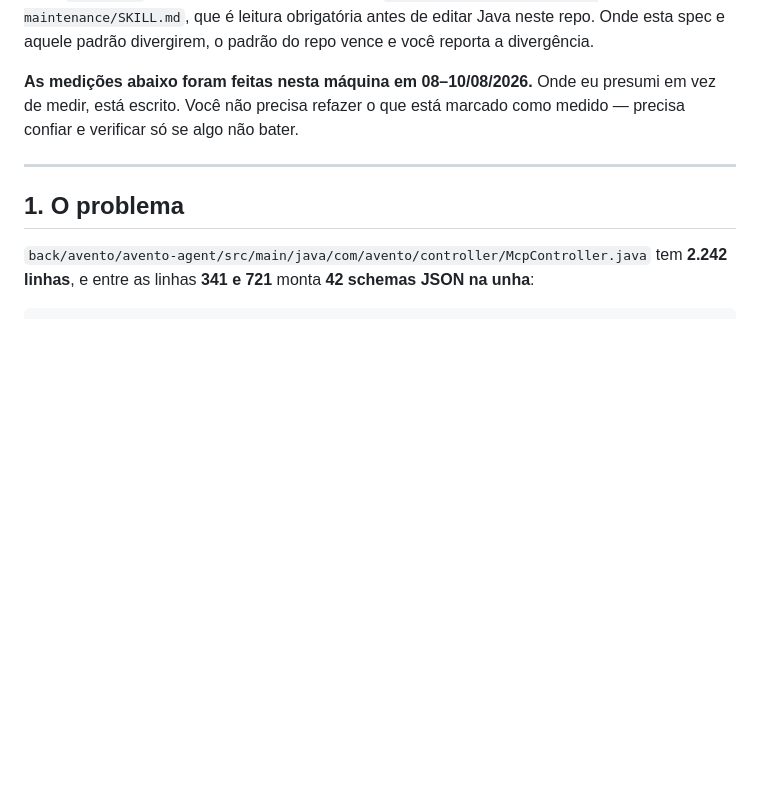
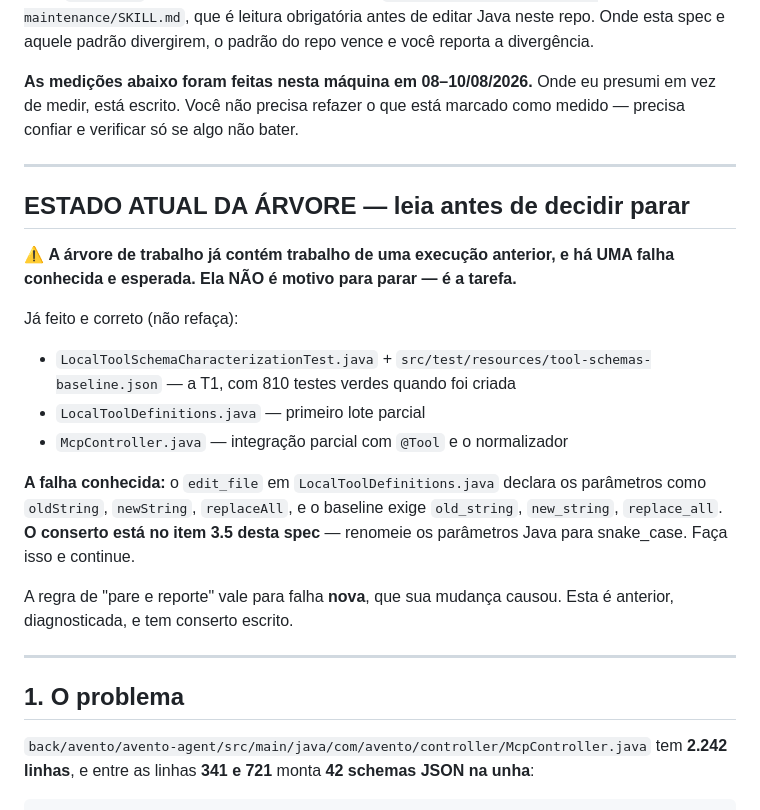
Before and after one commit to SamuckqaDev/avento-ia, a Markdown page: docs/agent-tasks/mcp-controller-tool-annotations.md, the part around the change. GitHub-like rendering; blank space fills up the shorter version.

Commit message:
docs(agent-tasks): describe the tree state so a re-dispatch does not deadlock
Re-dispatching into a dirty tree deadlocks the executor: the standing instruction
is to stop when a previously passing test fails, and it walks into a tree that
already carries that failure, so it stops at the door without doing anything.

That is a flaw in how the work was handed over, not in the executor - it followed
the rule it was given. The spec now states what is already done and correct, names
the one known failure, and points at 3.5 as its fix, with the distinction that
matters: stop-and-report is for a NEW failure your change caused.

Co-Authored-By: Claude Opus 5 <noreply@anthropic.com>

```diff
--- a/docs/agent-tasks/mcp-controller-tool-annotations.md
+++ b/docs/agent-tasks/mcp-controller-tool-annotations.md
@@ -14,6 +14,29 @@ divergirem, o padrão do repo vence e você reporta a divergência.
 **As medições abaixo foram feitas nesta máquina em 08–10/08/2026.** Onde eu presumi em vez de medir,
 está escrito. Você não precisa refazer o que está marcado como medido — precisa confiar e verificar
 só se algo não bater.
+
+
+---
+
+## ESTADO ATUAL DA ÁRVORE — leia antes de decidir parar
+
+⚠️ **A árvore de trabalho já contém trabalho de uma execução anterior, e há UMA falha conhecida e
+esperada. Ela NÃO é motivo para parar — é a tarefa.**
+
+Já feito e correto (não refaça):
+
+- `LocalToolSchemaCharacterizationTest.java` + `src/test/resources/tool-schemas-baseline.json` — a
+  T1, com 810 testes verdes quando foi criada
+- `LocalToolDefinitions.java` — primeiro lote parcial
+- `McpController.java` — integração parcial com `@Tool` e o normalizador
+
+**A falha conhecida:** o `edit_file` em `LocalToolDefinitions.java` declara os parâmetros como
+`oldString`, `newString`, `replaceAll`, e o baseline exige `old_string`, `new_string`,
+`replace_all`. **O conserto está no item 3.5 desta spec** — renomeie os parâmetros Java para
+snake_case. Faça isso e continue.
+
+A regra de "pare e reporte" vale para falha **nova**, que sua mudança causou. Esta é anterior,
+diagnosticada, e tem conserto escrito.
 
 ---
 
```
* * *
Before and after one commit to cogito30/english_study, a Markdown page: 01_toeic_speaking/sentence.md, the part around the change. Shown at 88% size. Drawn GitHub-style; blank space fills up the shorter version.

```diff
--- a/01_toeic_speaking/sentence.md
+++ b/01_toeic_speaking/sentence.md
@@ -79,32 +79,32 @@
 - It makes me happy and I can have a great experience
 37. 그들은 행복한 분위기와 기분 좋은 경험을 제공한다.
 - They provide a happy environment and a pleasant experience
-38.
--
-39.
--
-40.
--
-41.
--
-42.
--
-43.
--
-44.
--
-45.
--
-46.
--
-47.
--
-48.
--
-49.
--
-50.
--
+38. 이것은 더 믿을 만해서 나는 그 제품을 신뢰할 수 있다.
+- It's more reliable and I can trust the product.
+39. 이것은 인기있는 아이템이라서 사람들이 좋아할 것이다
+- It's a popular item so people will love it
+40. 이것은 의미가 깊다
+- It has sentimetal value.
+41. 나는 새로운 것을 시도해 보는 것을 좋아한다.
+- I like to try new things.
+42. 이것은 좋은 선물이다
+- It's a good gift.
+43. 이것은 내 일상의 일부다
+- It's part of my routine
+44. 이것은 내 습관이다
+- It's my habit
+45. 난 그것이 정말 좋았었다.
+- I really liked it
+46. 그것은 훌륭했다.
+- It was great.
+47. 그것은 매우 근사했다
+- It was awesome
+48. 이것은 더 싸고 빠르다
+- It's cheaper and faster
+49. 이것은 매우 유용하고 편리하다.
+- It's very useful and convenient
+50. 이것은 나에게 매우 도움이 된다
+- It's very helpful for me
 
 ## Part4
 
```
--
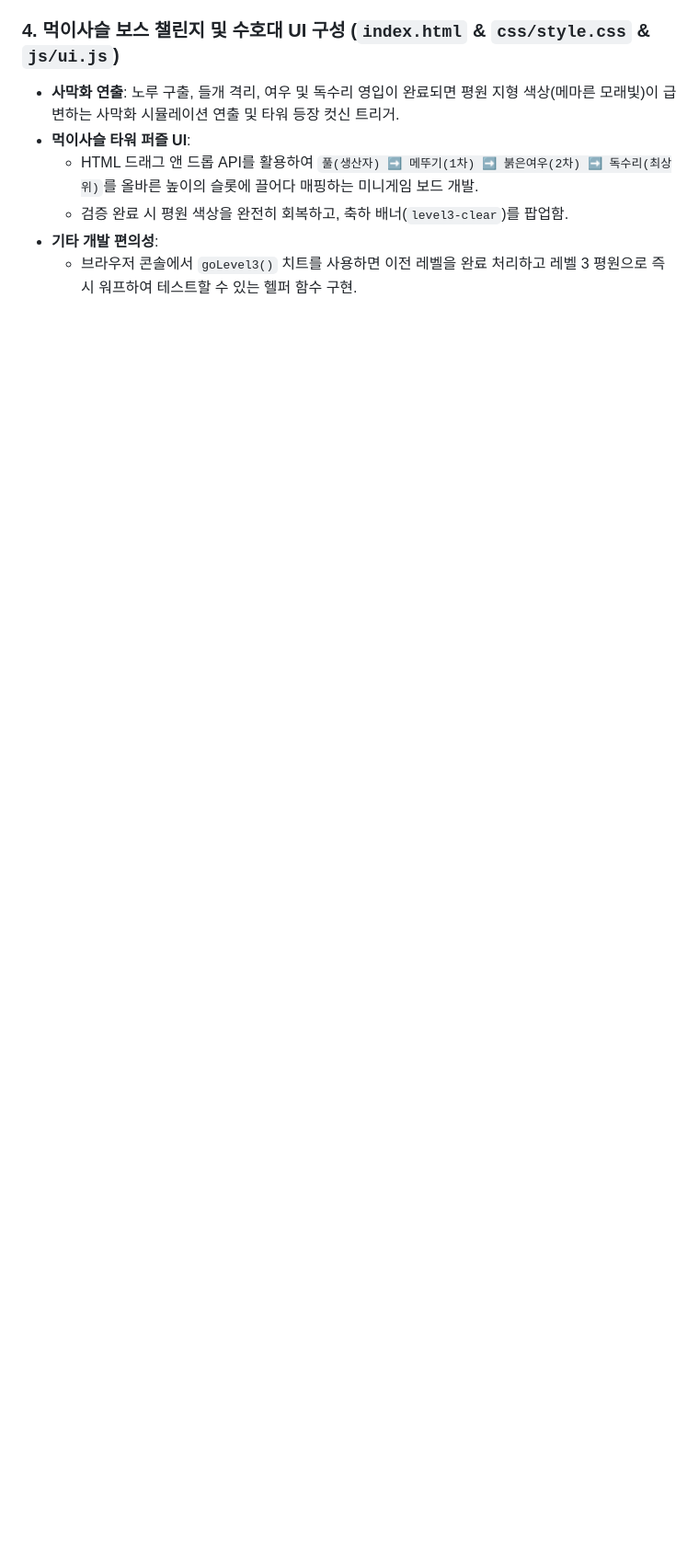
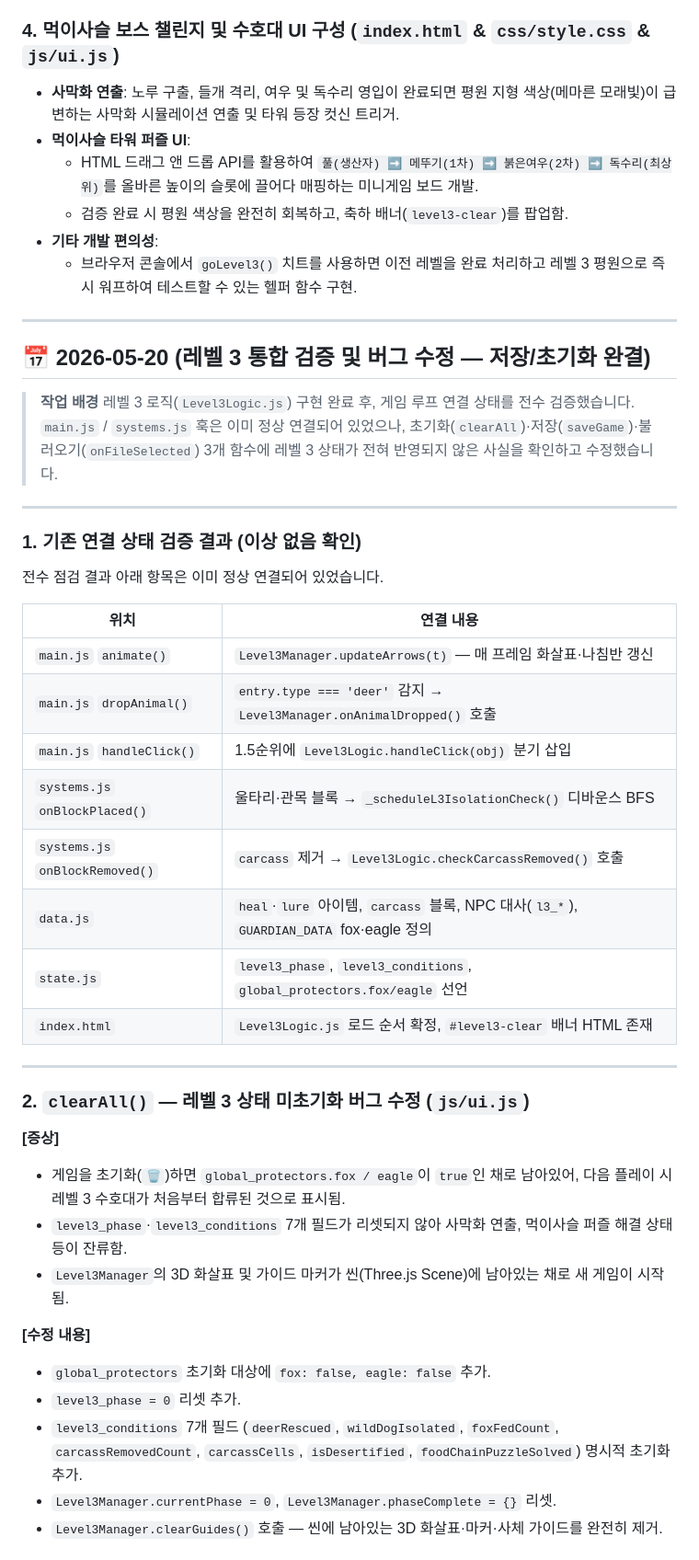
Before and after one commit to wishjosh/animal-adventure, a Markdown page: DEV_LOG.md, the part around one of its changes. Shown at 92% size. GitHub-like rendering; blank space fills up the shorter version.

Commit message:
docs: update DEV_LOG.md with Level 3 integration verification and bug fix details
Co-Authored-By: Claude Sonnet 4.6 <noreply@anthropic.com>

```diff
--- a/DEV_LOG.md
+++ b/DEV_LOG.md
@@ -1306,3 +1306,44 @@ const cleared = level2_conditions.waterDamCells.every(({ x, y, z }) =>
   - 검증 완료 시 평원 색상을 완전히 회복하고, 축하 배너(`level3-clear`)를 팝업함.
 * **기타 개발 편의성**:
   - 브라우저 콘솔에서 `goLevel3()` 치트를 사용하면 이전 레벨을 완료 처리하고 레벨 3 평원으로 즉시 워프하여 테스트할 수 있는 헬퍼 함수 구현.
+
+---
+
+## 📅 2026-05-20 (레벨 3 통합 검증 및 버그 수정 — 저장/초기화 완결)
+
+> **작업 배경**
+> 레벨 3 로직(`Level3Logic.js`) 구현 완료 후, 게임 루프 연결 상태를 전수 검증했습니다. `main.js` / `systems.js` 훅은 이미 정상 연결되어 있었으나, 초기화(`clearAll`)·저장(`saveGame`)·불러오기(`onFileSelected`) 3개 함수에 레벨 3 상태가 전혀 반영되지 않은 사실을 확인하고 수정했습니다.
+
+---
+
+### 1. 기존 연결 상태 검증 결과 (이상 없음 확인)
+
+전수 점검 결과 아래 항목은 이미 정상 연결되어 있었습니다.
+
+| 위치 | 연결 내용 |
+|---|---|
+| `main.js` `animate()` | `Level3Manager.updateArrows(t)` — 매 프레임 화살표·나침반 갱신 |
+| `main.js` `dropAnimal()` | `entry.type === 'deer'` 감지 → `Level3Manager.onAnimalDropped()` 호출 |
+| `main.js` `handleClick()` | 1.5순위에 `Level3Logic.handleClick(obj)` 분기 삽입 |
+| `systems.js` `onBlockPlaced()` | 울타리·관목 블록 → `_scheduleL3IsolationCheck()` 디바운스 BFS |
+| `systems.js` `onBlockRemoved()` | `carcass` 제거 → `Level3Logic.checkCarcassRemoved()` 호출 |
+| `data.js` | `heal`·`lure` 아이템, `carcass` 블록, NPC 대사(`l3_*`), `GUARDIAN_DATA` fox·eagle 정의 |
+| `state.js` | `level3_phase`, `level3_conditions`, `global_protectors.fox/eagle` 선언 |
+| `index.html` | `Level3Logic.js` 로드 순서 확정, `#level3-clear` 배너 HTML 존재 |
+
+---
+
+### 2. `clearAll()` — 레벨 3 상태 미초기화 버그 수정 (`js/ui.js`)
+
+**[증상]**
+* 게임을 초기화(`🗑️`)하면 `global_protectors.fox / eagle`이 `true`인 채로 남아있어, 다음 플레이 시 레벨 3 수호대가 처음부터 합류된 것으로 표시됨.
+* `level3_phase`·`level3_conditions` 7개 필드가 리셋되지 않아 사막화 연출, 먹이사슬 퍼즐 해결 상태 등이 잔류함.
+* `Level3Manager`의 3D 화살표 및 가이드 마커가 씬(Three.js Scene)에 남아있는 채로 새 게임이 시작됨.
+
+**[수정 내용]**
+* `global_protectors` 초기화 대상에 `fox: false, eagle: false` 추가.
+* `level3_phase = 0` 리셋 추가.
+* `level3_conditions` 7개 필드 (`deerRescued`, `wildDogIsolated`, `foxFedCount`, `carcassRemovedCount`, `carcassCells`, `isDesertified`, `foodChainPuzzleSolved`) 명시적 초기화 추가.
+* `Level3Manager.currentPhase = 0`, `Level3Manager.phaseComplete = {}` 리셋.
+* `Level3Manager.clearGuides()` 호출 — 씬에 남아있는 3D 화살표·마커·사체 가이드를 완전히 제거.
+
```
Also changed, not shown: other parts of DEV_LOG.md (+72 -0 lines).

§ **Required work**:
Locate all lines in the listing above with the word "around" and copy them.

§ **Your response**:
Before and after one commit to SamuckqaDev/avento-ia, a Markdown page: docs/agent-tasks/mcp-controller-tool-annotations.md, the part around the change. GitHub-like rendering; blank space fills up the shorter version.
Before and after one commit to cogito30/english_study, a Markdown page: 01_toeic_speaking/sentence.md, the part around the change. Shown at 88% size. Drawn GitHub-style; blank space fills up the shorter version.
Before and after one commit to wishjosh/animal-adventure, a Markdown page: DEV_LOG.md, the part around one of its changes. Shown at 92% size. GitHub-like rendering; blank space fills up the shorter version.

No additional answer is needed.